July 18, 2011

Shelby SuperCars (SSC) has revealed more details about the SSC Tuatara which, SSC is claiming, will be the next world’s fastest car, taking the title from the current top speed king, the Bugatti Veyron Super Sport. SSC says the new Tuatara will achieve an aeroplane-like 275mph (443km/h).

Although the new SSC Tuatara hasn’t actually been built yet, SSC is adamant the Tuatara will be able to crack the blistering top speed. The Tuatara will be the successor to the SSC Ultimate Aero, a car that did hold the title as the world’s fastest car (257mph/414km/h), briefly, before Bugatti had to prove the American brand wrong by going 430km/h.

The Tuatara is named after a New Zealand Maori lizard which has been found to have the fastest evolving DNA of any living creature. SSC founder, Jerod Shelby, recently spoke about the new supercar and how the company came up with the Tuatara name. Shelby said,

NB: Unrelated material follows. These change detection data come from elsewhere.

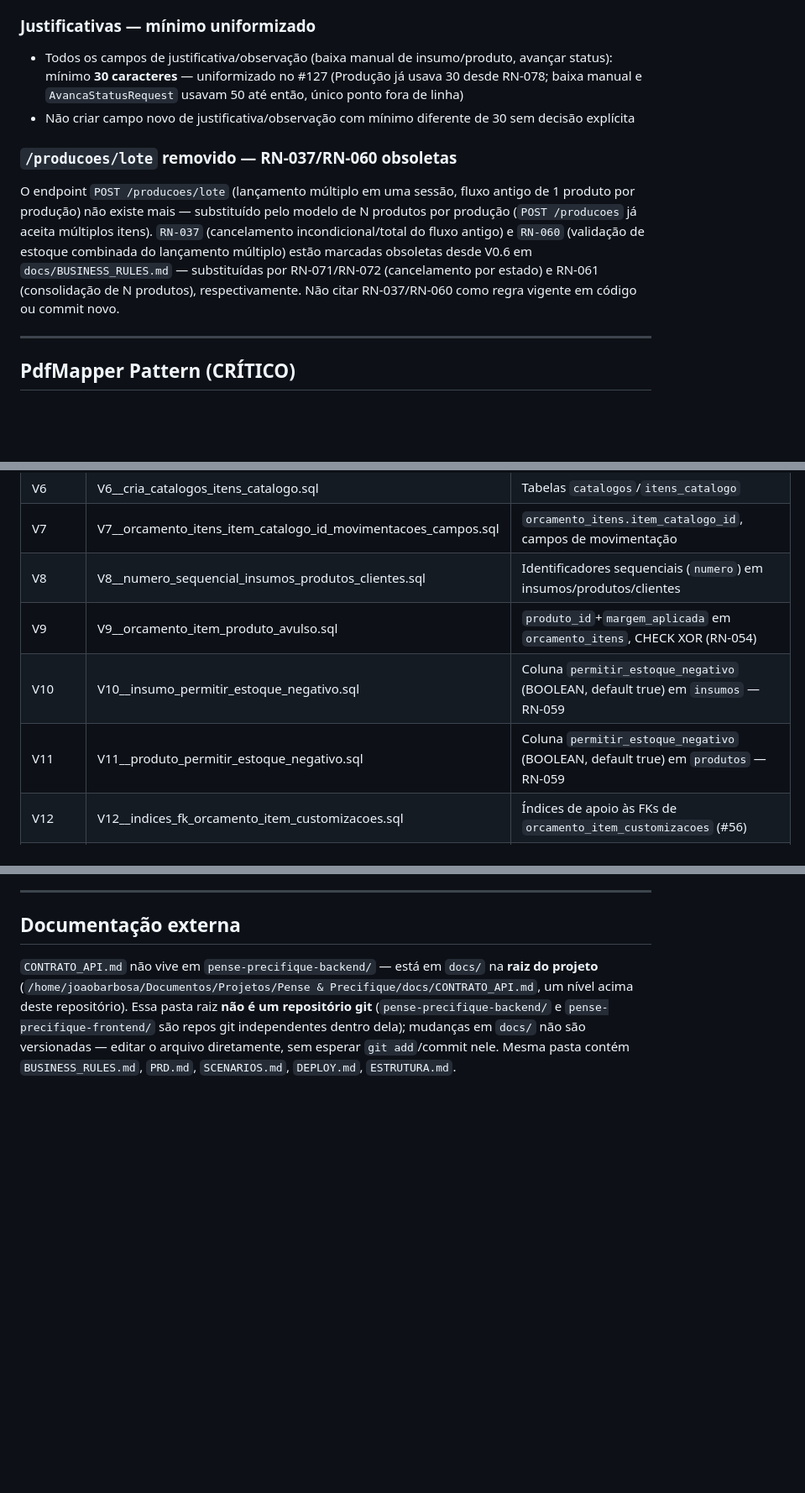
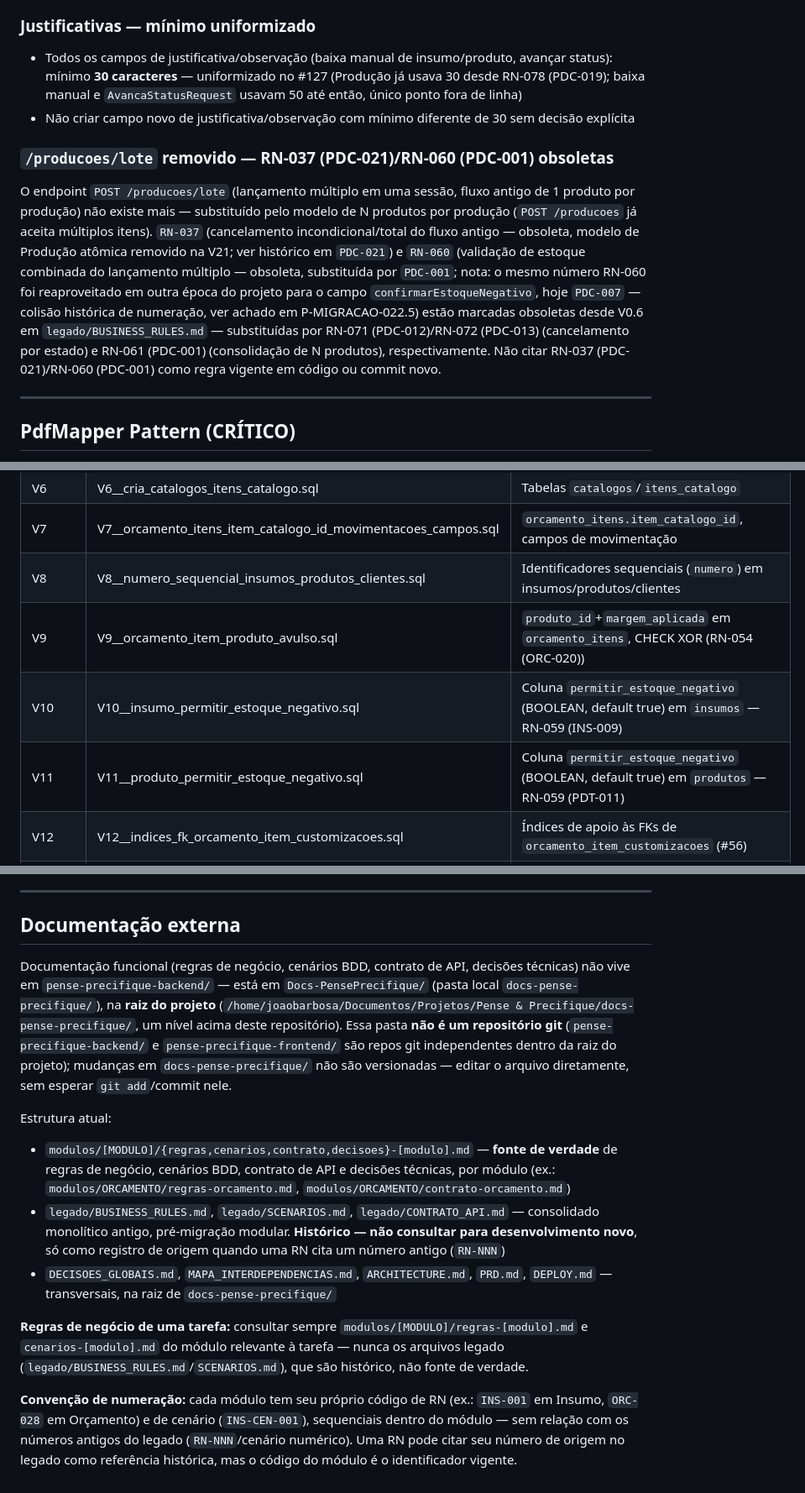
Before and after one commit to Joopbarbosa/Pense-Precifique-BackEnd, a Markdown page: CLAUDE.md, 3 parts joined by grey strips. Shown at 84% size. Drawn GitHub-style; blank space fills up the shorter version.

```diff
--- a/CLAUDE.md
+++ b/CLAUDE.md
@@ -239,11 +239,11 @@ FINALIZADA, CANCELADA, NAO_REALIZADA — estados terminais, nunca saem (checado
 `proximoNumero()` (ProducaoService.java:1021-1025) é um `MAX(numero)+1` simples via `findTopByUsuarioIdOrderByNumeroDesc`, sem lock — duas requisições concorrentes do mesmo usuário podem ler o mesmo `numero` antes de qualquer uma salvar. A constraint `UNIQUE(usuario_id, numero)` (`uq_producao_usuario_numero`, migration V8) impede duplicata no banco, mas a segunda requisição falha com erro de constraint em vez de retry automático. **Não criar produções concorrentemente (`Promise.all`/paralelo) em testes** — sempre sequencial, para não colidir com esse comportamento conhecido e não corrigido.
 
 ### Justificativas — mínimo uniformizado
-- Todos os campos de justificativa/observação (baixa manual de insumo/produto, avançar status): mínimo **30 caracteres** — uniformizado no #127 (Produção já usava 30 desde RN-078; baixa manual e `AvancaStatusRequest` usavam 50 até então, único ponto fora de linha)
+- Todos os campos de justificativa/observação (baixa manual de insumo/produto, avançar status): mínimo **30 caracteres** — uniformizado no #127 (Produção já usava 30 desde RN-078 (PDC-019); baixa manual e `AvancaStatusRequest` usavam 50 até então, único ponto fora de linha)
 - Não criar campo novo de justificativa/observação com mínimo diferente de 30 sem decisão explícita
 
-### `/producoes/lote` removido — RN-037/RN-060 obsoletas
-O endpoint `POST /producoes/lote` (lançamento múltiplo em uma sessão, fluxo antigo de 1 produto por produção) não existe mais — substituído pelo modelo de N produtos por produção (`POST /producoes` já aceita múltiplos itens). `RN-037` (cancelamento incondicional/total do fluxo antigo) e `RN-060` (validação de estoque combinada do lançamento múltiplo) estão marcadas obsoletas desde V0.6 em `docs/BUSINESS_RULES.md` — substituídas por RN-071/RN-072 (cancelamento por estado) e RN-061 (consolidação de N produtos), respectivamente. Não citar RN-037/RN-060 como regra vigente em código ou commit novo.
+### `/producoes/lote` removido — RN-037 (PDC-021)/RN-060 (PDC-001) obsoletas
+O endpoint `POST /producoes/lote` (lançamento múltiplo em uma sessão, fluxo antigo de 1 produto por produção) não existe mais — substituído pelo modelo de N produtos por produção (`POST /producoes` já aceita múltiplos itens). `RN-037` (cancelamento incondicional/total do fluxo antigo — obsoleta, modelo de Produção atômica removido na V21; ver histórico em `PDC-021`) e `RN-060` (validação de estoque combinada do lançamento múltiplo — obsoleta, substituída por `PDC-001`; nota: o mesmo número RN-060 foi reaproveitado em outra época do projeto para o campo `confirmarEstoqueNegativo`, hoje `PDC-007` — colisão histórica de numeração, ver achado em P-MIGRACAO-022.5) estão marcadas obsoletas desde V0.6 em `legado/BUSINESS_RULES.md` — substituídas por RN-071 (PDC-012)/RN-072 (PDC-013) (cancelamento por estado) e RN-061 (PDC-001) (consolidação de N produtos), respectivamente. Não citar RN-037 (PDC-021)/RN-060 (PDC-001) como regra vigente em código ou commit novo.
 
 ---
 
@@ -346,9 +346,9 @@ ${dados.total}
 | V6 | V6__cria_catalogos_itens_catalogo.sql | Tabelas `catalogos`/`itens_catalogo` |
 | V7 | V7__orcamento_itens_item_catalogo_id_movimentacoes_campos.sql | `orcamento_itens.item_catalogo_id`, campos de movimentação |
 | V8 | V8__numero_sequencial_insumos_produtos_clientes.sql | Identificadores sequenciais (`numero`) em insumos/produtos/clientes |
-| V9 | V9__orcamento_item_produto_avulso.sql | `produto_id`+`margem_aplicada` em `orcamento_itens`, CHECK XOR (RN-054) |
-| V10 | V10__insumo_permitir_estoque_negativo.sql | Coluna `permitir_estoque_negativo` (BOOLEAN, default true) em `insumos` — RN-059 |
-| V11 | V11__produto_permitir_estoque_negativo.sql | Coluna `permitir_estoque_negativo` (BOOLEAN, default true) em `produtos` — RN-059 |
+| V9 | V9__orcamento_item_produto_avulso.sql | `produto_id`+`margem_aplicada` em `orcamento_itens`, CHECK XOR (RN-054 (ORC-020)) |
+| V10 | V10__insumo_permitir_estoque_negativo.sql | Coluna `permitir_estoque_negativo` (BOOLEAN, default true) em `insumos` — RN-059 (INS-009) |
+| V11 | V11__produto_permitir_estoque_negativo.sql | Coluna `permitir_estoque_negativo` (BOOLEAN, default true) em `produtos` — RN-059 (PDT-011) |
 | V12 | V12__indices_fk_orcamento_item_customizacoes.sql | Índices de apoio às FKs de `orcamento_item_customizacoes` (#56) |
 | V13 | V13__indices_fk_producao_insumos_consumidos.sql | Índices de apoio às FKs de `producao_insumos_consumidos` (#56) |
 | V14 | V14__indice_fk_producoes_produto_id.sql | Índice de apoio à FK `producoes.produto_id` (#56) |
@@ -401,4 +401,13 @@ Escopo entre parênteses é opcional e aparece quando ajuda a localizar o módul
 
 ## Documentação externa
 
-`CONTRATO_API.md` não vive em `pense-precifique-backend/` — está em `docs/` na **raiz do projeto** (`/home/joaobarbosa/Documentos/Projetos/Pense & Precifique/docs/CONTRATO_API.md`, um nível acima deste repositório). Essa pasta raiz **não é um repositório git** (`pense-precifique-backend/` e `pense-precifique-frontend/` são repos git independentes dentro dela); mudanças em `docs/` não são versionadas — editar o arquivo diretamente, sem esperar `git add`/commit nele. Mesma pasta contém `BUSINESS_RULES.md`, `PRD.md`, `SCENARIOS.md`, `DEPLOY.md`, `ESTRUTURA.md`.
+Documentação funcional (regras de negócio, cenários BDD, contrato de API, decisões técnicas) não vive em `pense-precifique-backend/` — está em `Docs-PensePrecifique/` (pasta local `docs-pense-precifique/`), na **raiz do projeto** (`/home/joaobarbosa/Documentos/Projetos/Pense & Precifique/docs-pense-precifique/`, um nível acima deste repositório). Essa pasta **não é um repositório git** (`pense-precifique-backend/` e `pense-precifique-frontend/` são repos git independentes dentro da raiz do projeto); mudanças em `docs-pense-precifique/` não são versionadas — editar o arquivo diretamente, sem esperar `git add`/commit nele.
+
+Estrutura atual:
+- `modulos/[MODULO]/{regras,cenarios,contrato,decisoes}-[modulo].md` — **fonte de verdade** de regras de negócio, cenários BDD, contrato de API e decisões técnicas, por módulo (ex.: `modulos/ORCAMENTO/regras-orcamento.md`, `modulos/ORCAMENTO/contrato-orcamento.md`)
+- `legado/BUSINESS_RULES.md`, `legado/SCENARIOS.md`, `legado/CONTRATO_API.md` — consolidado monolítico antigo, pré-migração modular. **Histórico — não consultar para desenvolvimento novo**, só como registro de origem quando uma RN cita um número antigo (`RN-NNN`)
+- `DECISOES_GLOBAIS.md`, `MAPA_INTERDEPENDENCIAS.md`, `ARCHITECTURE.md`, `PRD.md`, `DEPLOY.md` — transversais, na raiz de `docs-pense-precifique/`
+
+**Regras de negócio de uma tarefa:** consultar sempre `modulos/[MODULO]/regras-[modulo].md` e `cenarios-[modulo].md` do módulo relevante à tarefa — nunca os arquivos legado (`legado/BUSINESS_RULES.md`/`SCENARIOS.md`), que são histórico, não fonte de verdade.
+
+**Convenção de numeração:** cada módulo tem seu próprio código de RN (ex.: `INS-001` em Insumo, `ORC-028` em Orçamento) e de cenário (`INS-CEN-001`), sequenciais dentro do módulo — sem relação com os números antigos do legado (`RN-NNN`/cenário numérico). Uma RN pode citar seu número de origem no legado como referência histórica, mas o código do módulo é o identificador vigente.
```
Also changed, not shown: other parts of CLAUDE.md (+37 -37 lines).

“Most manufacturers essentially use the same basic model and body shape for up to 10 years, while only making small refinements to it each year.

“After only three years in production with the Ultimate Aero, SSC’s Tuatara is about to monumentally evolve in the areas of sophistication, design, aerodynamics and shear all-round performance. We felt that the fastest evolving DNA was a perfect definition of SSC’s latest project.”

Full details of the SSC Tuatara are yet to announced but there are some available, such as those surrounding the body and proposed engine. The Tuatara will feature a full carbon fibre body and chassis construction, even the wheels will be made from carbon fibre. The only aspects that won’t be built of carbon fibre will be some of the main crash-absorbsion structures which will be made of aluminium.

As for the mighty engine that will push the Tuatara along to 443km/h, reports say, will consist of a 7.0-litre twin-turbo V8 churning out a truly colossal 1350hp-plus (1007kW). The huge amount power will be sent to the rear wheels via a seven-speed manual transmission, although official details are yet to be confirmed. A seven-speed sequential manual might also be the case. Click play on the video below for more details.

If the production car looks anything like these concept images, it will be one spectacular car. It looks like a real quality product. What do you think?

Brett is the editor and founder of PerformanceDrive. He's obsessed with driving, having played with Matchbox cars until he was tall enough to drive a real one. After initially working as a mechanic, Brett earned a degree in journalism and entered media as an editorial assistant at Top Gear Australia magazine. He then worked at CarAdvice.com.au. His dream is to live next door to the Nurburgring in Germany.